Canadian comedy hero Mary Walsh brings some of her classic characters to life in her already completely sold out one-woman show.
Should you see it?
Dancing With Rage is two stories in one; the first is a fairytale about a little girl who grew up next door to her family. The second is all about Marg Delahunty, Princess Warrior. Marg has just found out that she is rapidly going blind and goes searching for the child she gave up after getting knocked up at Expo ’67. Top that off with a heaping helping of topical political humor and Dancing With Rage makes for a very fun production.
There’s no question that Mary Walsh is an extremely charismatic performer. No one can make characters come to life like she can. Throughout the one-woman show, Walsh becomes various members of Marg’s family, a sex-obsessed cab driver, a nun with a speech impediment and more.
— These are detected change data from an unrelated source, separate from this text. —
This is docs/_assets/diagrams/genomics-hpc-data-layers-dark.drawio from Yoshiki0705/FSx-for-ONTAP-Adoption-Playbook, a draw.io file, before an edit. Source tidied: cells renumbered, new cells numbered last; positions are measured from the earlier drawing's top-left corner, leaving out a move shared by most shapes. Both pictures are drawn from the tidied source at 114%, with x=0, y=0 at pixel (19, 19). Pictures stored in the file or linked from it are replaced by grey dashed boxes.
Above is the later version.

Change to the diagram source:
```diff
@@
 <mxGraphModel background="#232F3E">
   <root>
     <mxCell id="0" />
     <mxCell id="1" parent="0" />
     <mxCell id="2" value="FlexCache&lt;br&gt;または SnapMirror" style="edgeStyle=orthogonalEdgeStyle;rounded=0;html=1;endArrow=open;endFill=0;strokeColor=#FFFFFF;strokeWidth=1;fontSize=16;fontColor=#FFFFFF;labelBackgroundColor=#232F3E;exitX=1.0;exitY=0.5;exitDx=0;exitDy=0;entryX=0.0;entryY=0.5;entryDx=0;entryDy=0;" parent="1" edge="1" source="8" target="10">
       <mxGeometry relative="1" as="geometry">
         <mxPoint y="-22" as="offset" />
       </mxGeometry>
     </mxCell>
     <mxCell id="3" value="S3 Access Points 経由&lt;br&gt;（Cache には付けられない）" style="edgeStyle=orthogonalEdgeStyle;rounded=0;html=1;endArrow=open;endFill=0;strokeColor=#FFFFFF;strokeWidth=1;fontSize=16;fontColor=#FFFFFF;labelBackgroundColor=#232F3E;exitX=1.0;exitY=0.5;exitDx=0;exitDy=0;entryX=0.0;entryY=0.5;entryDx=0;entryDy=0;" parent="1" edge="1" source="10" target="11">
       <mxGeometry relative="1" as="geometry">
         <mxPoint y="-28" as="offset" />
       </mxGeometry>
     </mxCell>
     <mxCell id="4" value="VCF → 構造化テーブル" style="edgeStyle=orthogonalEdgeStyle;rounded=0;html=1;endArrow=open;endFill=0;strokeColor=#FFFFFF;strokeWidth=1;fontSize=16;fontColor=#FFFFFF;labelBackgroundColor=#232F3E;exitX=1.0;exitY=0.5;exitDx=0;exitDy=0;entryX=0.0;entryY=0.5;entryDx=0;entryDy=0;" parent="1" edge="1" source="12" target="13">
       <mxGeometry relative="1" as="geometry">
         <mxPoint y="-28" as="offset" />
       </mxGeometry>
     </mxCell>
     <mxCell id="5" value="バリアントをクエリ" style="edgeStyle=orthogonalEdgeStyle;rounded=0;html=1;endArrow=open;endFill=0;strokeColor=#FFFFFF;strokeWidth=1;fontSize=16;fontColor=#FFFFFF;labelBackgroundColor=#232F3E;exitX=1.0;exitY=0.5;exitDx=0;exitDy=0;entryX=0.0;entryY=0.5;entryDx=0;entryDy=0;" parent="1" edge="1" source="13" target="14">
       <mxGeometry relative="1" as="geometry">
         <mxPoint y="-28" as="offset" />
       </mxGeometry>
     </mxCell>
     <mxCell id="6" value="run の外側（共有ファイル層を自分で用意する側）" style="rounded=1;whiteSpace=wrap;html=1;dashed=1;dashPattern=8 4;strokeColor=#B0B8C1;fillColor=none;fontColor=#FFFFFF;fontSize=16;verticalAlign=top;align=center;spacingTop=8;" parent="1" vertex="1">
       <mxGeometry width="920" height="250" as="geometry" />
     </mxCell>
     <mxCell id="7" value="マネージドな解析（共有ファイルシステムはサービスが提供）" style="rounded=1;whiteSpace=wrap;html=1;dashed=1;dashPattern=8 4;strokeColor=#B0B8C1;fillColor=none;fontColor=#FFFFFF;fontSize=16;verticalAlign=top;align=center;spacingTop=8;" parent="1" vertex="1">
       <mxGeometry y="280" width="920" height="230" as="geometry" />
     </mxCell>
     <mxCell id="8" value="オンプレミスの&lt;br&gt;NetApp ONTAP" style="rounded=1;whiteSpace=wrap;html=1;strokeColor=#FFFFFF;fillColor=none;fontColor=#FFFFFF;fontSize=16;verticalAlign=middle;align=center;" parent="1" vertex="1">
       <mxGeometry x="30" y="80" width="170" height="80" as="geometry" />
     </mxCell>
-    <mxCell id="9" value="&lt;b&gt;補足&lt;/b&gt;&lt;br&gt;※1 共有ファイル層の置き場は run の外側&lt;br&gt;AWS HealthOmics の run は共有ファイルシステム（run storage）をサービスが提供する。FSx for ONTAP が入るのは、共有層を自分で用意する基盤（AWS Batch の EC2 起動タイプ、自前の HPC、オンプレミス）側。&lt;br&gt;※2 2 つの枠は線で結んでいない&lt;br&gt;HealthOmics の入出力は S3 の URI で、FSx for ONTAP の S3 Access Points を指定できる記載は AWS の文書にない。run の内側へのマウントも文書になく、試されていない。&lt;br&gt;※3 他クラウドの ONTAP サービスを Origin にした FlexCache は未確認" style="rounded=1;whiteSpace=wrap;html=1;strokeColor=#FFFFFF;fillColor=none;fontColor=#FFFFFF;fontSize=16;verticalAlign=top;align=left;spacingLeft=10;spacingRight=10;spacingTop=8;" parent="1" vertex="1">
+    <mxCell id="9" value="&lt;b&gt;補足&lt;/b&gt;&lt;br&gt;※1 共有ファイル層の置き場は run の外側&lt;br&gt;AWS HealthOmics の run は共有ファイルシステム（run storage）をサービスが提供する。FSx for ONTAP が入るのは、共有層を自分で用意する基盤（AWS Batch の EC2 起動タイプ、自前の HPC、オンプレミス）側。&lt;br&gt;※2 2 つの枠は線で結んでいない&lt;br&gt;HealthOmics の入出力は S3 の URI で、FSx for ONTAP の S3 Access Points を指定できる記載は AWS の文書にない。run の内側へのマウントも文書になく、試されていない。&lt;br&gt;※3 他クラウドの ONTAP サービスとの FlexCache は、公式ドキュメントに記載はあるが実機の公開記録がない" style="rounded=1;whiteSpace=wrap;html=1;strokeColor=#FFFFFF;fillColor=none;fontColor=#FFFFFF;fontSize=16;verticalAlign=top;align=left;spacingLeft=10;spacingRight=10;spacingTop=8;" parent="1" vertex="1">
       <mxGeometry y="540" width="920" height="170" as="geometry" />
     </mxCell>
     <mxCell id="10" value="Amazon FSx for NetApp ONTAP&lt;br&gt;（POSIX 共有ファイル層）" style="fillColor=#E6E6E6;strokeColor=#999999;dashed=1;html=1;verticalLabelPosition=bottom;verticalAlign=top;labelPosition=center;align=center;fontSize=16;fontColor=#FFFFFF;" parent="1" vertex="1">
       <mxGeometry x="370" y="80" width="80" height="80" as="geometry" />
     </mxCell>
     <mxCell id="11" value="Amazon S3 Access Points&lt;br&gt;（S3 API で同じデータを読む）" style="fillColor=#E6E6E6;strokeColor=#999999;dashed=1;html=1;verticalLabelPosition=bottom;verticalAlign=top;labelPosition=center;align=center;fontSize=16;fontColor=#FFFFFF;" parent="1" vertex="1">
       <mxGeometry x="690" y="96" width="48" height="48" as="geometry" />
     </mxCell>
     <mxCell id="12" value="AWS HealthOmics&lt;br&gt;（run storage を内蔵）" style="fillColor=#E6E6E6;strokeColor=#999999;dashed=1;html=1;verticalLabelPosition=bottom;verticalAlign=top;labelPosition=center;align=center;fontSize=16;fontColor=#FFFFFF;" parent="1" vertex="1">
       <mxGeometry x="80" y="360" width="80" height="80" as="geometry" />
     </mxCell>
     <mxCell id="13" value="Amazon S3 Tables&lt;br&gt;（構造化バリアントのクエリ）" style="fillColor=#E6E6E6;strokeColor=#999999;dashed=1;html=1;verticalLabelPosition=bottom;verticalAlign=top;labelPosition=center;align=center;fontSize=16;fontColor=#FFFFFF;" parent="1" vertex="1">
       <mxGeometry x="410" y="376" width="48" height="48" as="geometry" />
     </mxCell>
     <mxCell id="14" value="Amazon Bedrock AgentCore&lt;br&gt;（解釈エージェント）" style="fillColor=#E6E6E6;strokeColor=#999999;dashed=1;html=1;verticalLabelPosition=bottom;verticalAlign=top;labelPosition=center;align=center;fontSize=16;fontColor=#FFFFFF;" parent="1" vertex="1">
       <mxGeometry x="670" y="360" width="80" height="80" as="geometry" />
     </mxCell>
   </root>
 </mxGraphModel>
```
The climactic scene features at least five characters and a physical scuffle, and at no point does it get confusing. Andy Jones’ co-direction goes a long way in this, but it’s amazing that Walsh barely needs to do more than change her voice and body language to differentiate between her characters.
Walsh’s specialty has always been giving voice to the things that we’re all thinking but are too polite to say out loud, and Dancing With Rage is no different. No politician is safe from Marg’s plastic sword or Walsh’s ferociously witty and timely observations. Walsh isn’t afraid to show some vulnerability as well, especially when she broaches the subject of getting older. Most of her character transformations and costume changes happen right on stage, and it’s an amazing thing to see.
However, Dancing With Rage’s central stories often feel disconnected, like two separate productions stitched together and then padded with funny rants. During one of these rants, I found myself wondering if it had any relation to the plot – only to realize that I didn’t care because I was enjoying the performance so much. I’m just happy to watch Mary Walsh doing what she does best, and I’m sure fans of her work will agree.
Dancing With Rage is hilarious, delightful and carries a surprisingly touching message about motherhood. Good luck getting tickets, though. Dancing With Rage’s run is already completely sold out, so keep an eye out for cancellations!
But that’s just my opinion and I’d like to know what you think. Who was your favorite Mary Walsh character? What did you think of Dancing With Rage’s plot? Let me know in the comments below!
Dancing With Rage runs at the Great Canadian Theatre Company until April 6. Find out more details in our show article.